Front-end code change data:

────

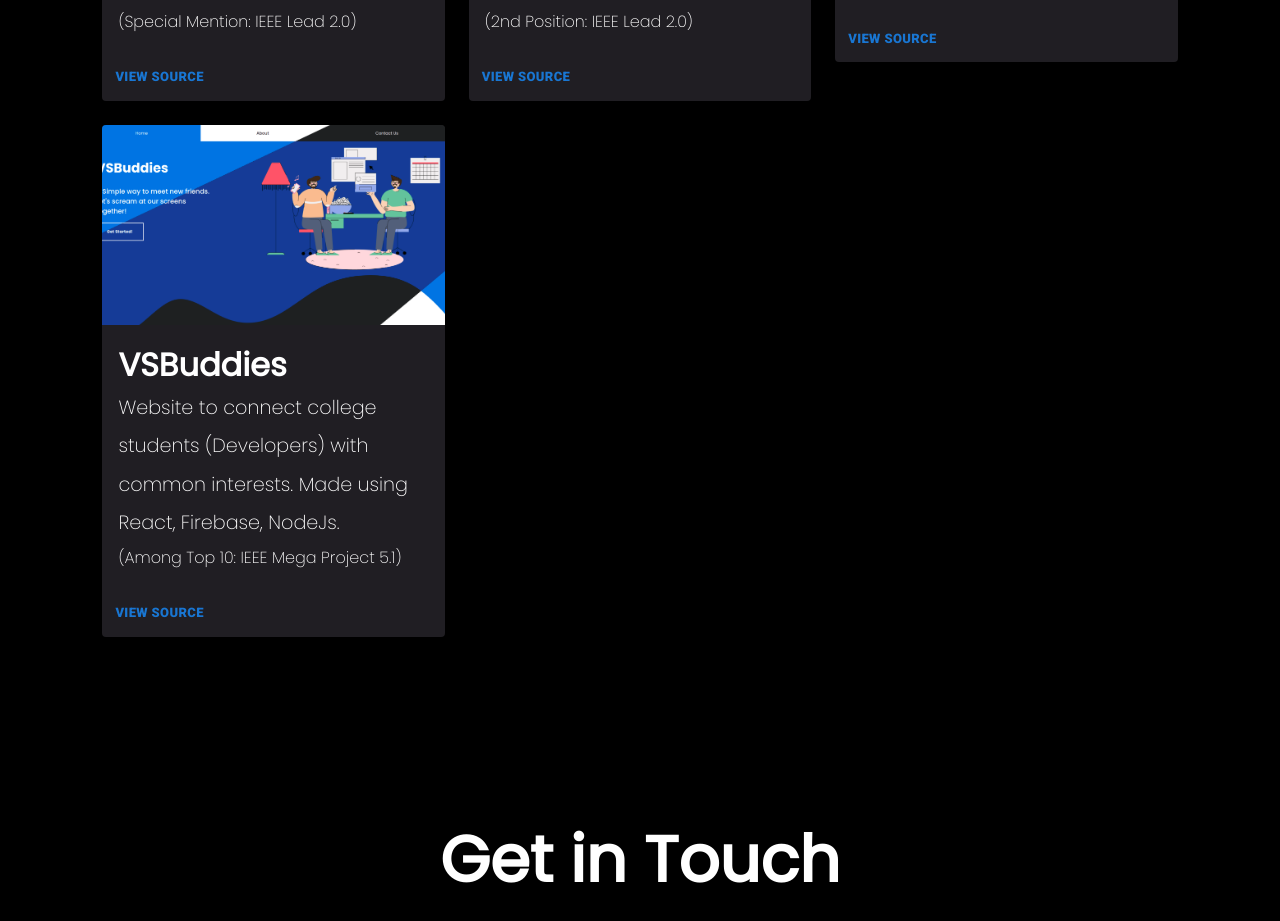
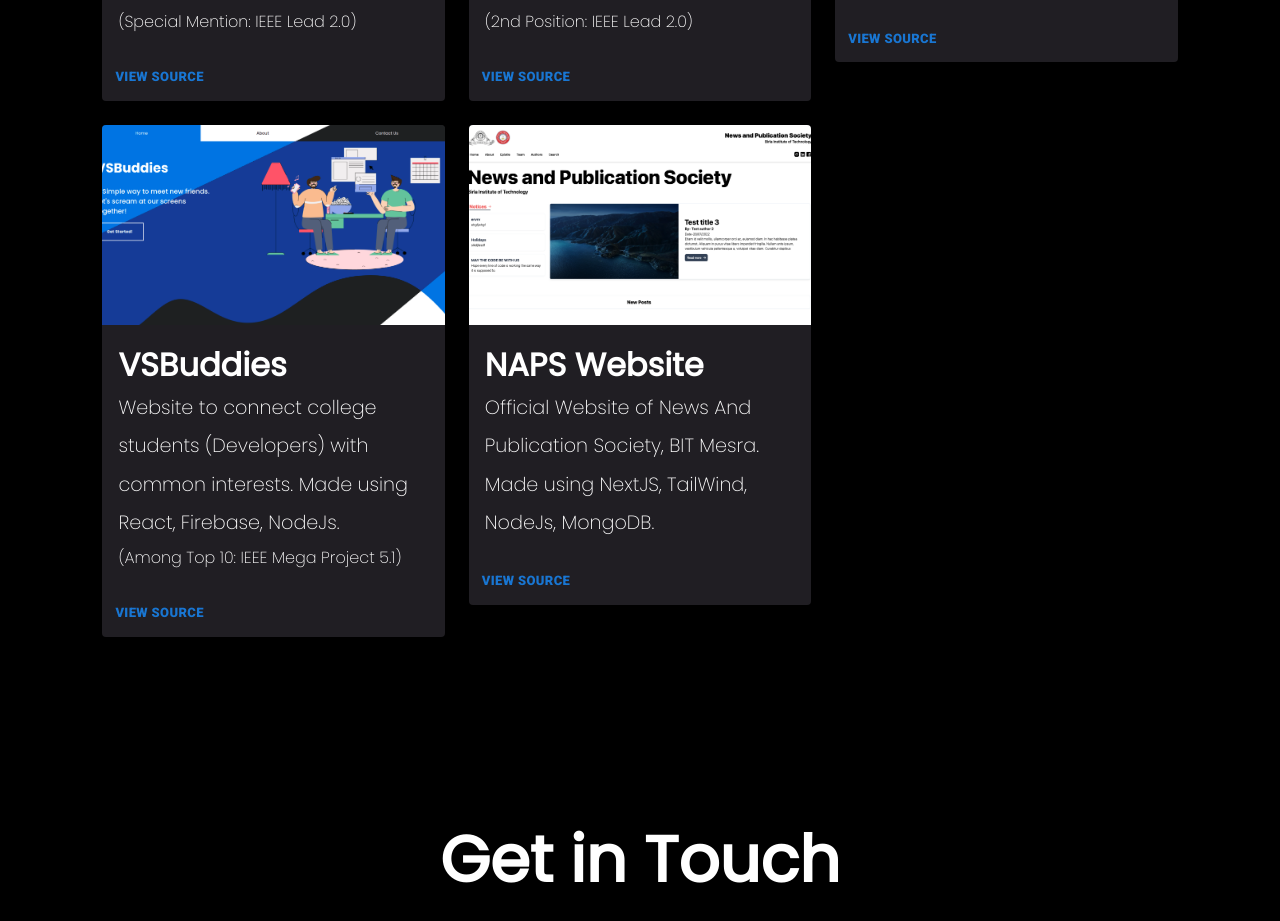
Before and after one commit to IshanPandey703/my-portfolio, a React (Create React App) app: page / in a window 1280 px wide. Shown: the part 3260-4181 px from the top of the page. Built offline with nearby package versions, Linux system fonts and the light colour scheme.

Commit message:
Adds Naps Project

```diff
--- a/src/Components/Projects/Projects.js
+++ b/src/Components/Projects/Projects.js
@@ -2,6 +2,7 @@
 import project2 from "../../Media/project-2.PNG";
 import project3 from "../../Media/project-3.PNG";
 import project4 from "../../Media/project-4.PNG";
+import project5 from "../../Media/project-5.jpg";
 import ProjectCard from "./ProjectCard/ProjectCard";
 import "./Projects.css";
 
@@ -29,6 +30,10 @@
                 projLink="https://github.com/IshanPandey703/vsbuddies-website">
                     Website to connect college students (Developers) with common interests. Made using React, Firebase, NodeJs.
                 </ProjectCard>
+                <ProjectCard imgSrc={project5} heading = "NAPS Website"
+                projLink="https://github.com/IshanPandey703/vsbuddies-website">
+                    Official Website of News And Publication Society, BIT Mesra. Made using NextJS, TailWind, NodeJs, MongoDB.
+                </ProjectCard>
             </div>
         </div>
     );
```
Also changed, not shown: src/Media/project-5.jpg (added).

────

A faithful copy of every record is needed here. Leave the images out of it.

Before and after one commit to IshanPandey703/my-portfolio, a React (Create React App) app: page / in a window 1280 px wide. Shown: the part 3260-4181 px from the top of the page. Built offline with nearby package versions, Linux system fonts and the light colour scheme.

Commit message:
Adds Naps Project

```diff
--- a/src/Components/Projects/Projects.js
+++ b/src/Components/Projects/Projects.js
@@ -2,6 +2,7 @@
 import project2 from "../../Media/project-2.PNG";
 import project3 from "../../Media/project-3.PNG";
 import project4 from "../../Media/project-4.PNG";
+import project5 from "../../Media/project-5.jpg";
 import ProjectCard from "./ProjectCard/ProjectCard";
 import "./Projects.css";
 
@@ -29,6 +30,10 @@
                 projLink="https://github.com/IshanPandey703/vsbuddies-website">
                     Website to connect college students (Developers) with common interests. Made using React, Firebase, NodeJs.
                 </ProjectCard>
+                <ProjectCard imgSrc={project5} heading = "NAPS Website"
+                projLink="https://github.com/IshanPandey703/vsbuddies-website">
+                    Official Website of News And Publication Society, BIT Mesra. Made using NextJS, TailWind, NodeJs, MongoDB.
+                </ProjectCard>
             </div>
         </div>
     );
```
Also changed, not shown: src/Media/project-5.jpg (added).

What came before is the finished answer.